Monday, September 22, 2014

Indiana's Right to Work Law is Unconstitutional

Gregory Zoeller, et al. v. James Sweeney, et al., No. 45S00-1309-PL-596

Union Argues that Indiana's Right to Work Law is Unconstitutional

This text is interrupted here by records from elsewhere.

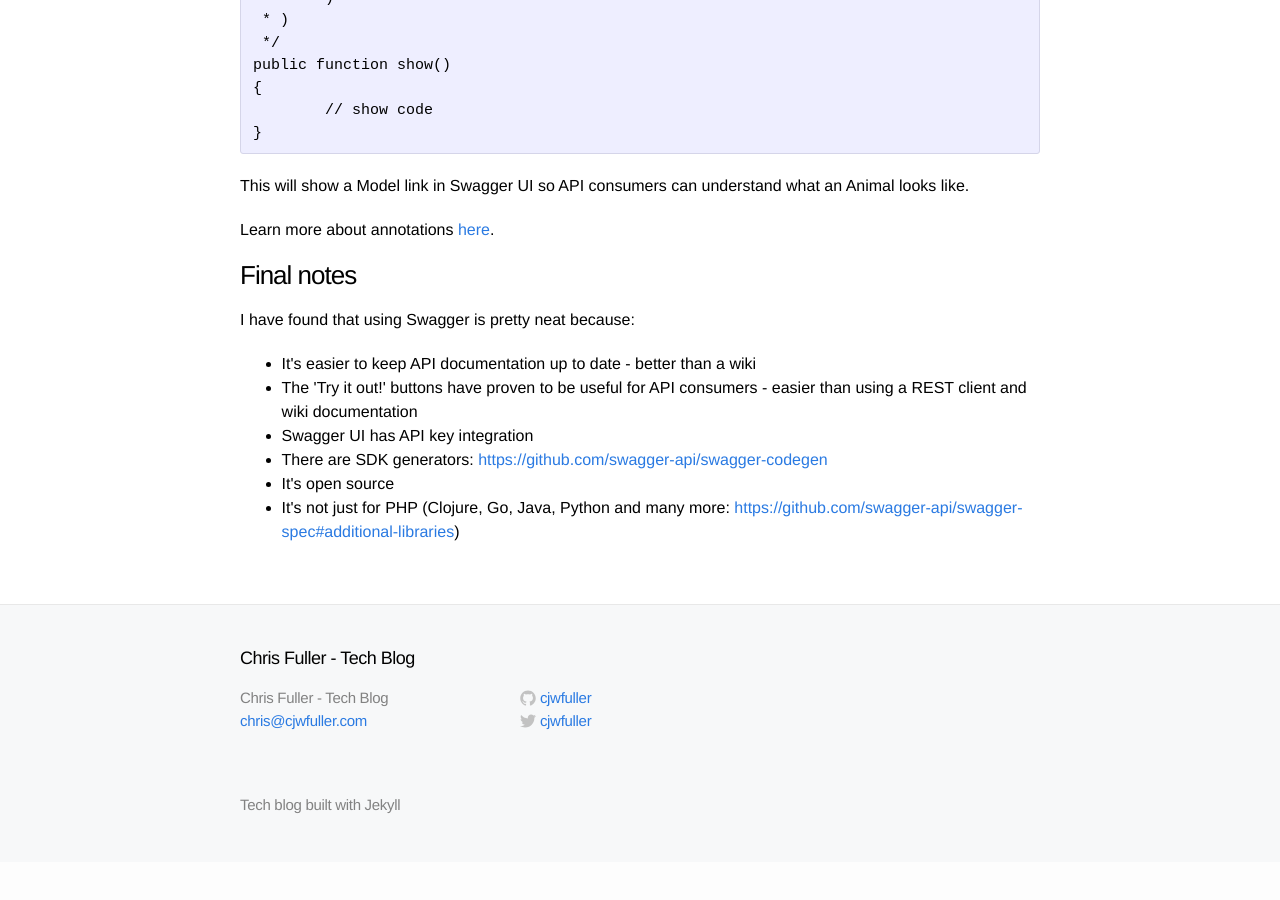
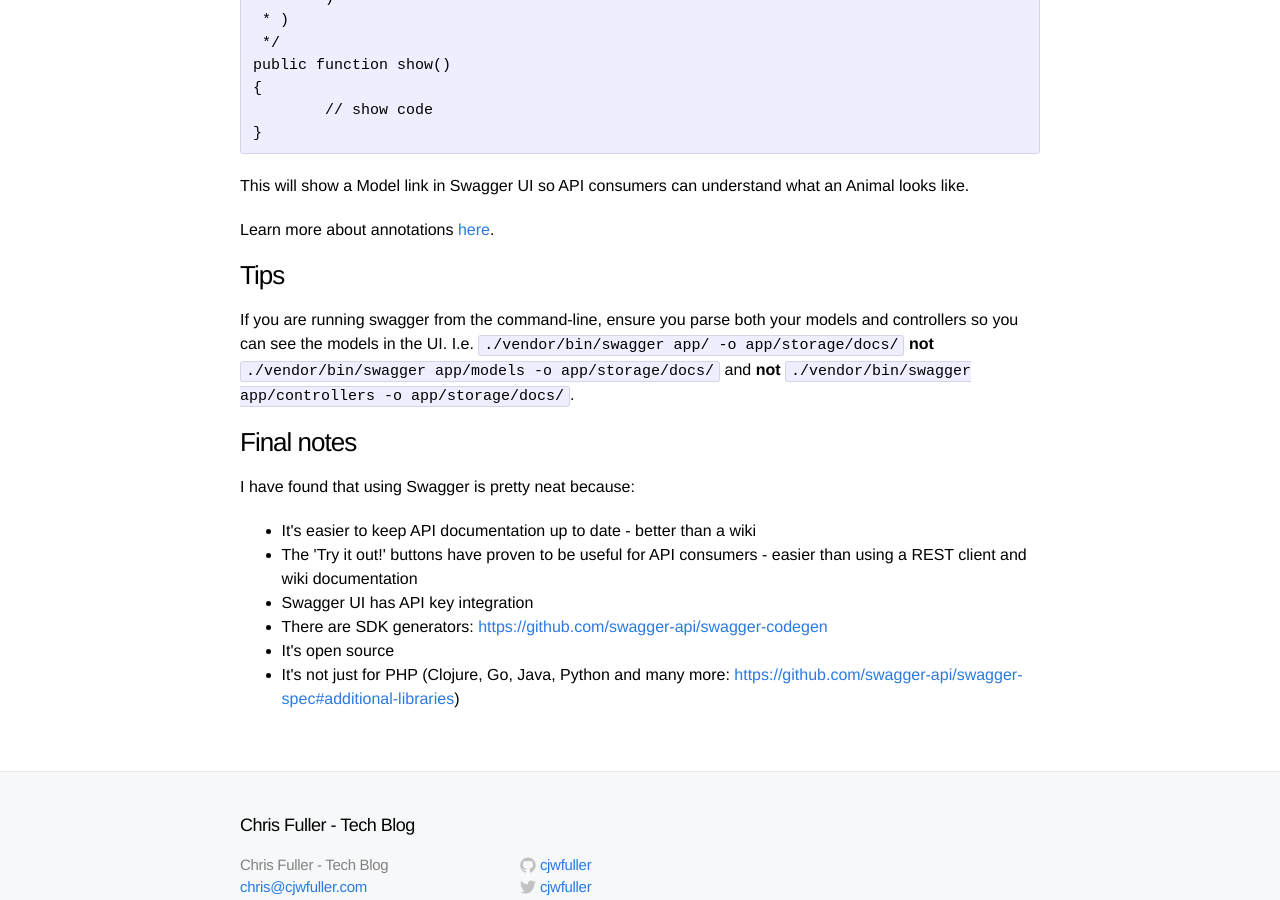
Before and after one commit to cjwfuller/cjwfuller.github.io, a Jekyll site: the page built from _posts/2015-5-30-swaggervel.html, in a window 1280 px wide and 900 px high, scrolled down 3972 px. Built offline with Jekyll 4.4.1, drawn with Linux system fonts in a browser that asks for light colours; nearby versions of some CDN libraries; comment, search, counter and statistics services are not loaded; before the commit the page ends 4834 px from its top, so only the background shows below that.

Commit message:
add tips to swagger post

```diff
--- a/_posts/2015-5-30-swaggervel.html
+++ b/_posts/2015-5-30-swaggervel.html
@@ -145,6 +145,10 @@
 </pre>
 <p>This will show a Model link in Swagger UI so API consumers can understand what an Animal looks like.</p>
 <p>Learn more about annotations <a href="http://zircote.com/swagger-php/annotations.html">here</a>.</p>
+<h3>Tips</h3>
+<p>
+If you are running swagger from the command-line, ensure you parse both your models and controllers so you can see the models in the UI.  I.e. <code>./vendor/bin/swagger app/ -o app/storage/docs/</code> <strong>not </strong><code>./vendor/bin/swagger app/models -o app/storage/docs/</code> and <strong> not </strong><code> ./vendor/bin/swagger app/controllers -o app/storage/docs/</code>.
+</p>
 <h3>Final notes</h3>
 I have found that using Swagger is pretty neat because:
 <ul>
```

In an interesting case related to traditional labor law and filed in the Lake Superior Court, and appealed to the Indiana Supreme Court, the Union argues that Indiana’s right to work law works an unconstitutional taking upon labor organizations because the union is forced to represent non-members and are not compensated for it. The State Court case was filed against the Attorney General and the Labor Department Commissioner (hereinafter referred to as the “State”) seeking a declaratory judgment that Indiana's "right-to-work law” violated several provisions of the state constitution.  The State moved to dismiss the complaint for failure to state a cause of action.  The trial court ruled that two provisions, Indiana Code sections 22-6-6-8 and -10, violate Article 1, Section 21 of the Indiana Constitution because they demand particular services from unions without just compensation, and entered a declaratory judgment.  The trial court granted the State's motion as to the remaining counts and dismissed them. The Supreme Court has jurisdiction over this direct appeal (civil) because the trial court declared a state statute unconstitutional. The Supreme Court has heard oral arguments and the decision should be issued in the next few months.

No comments:

Post a Comment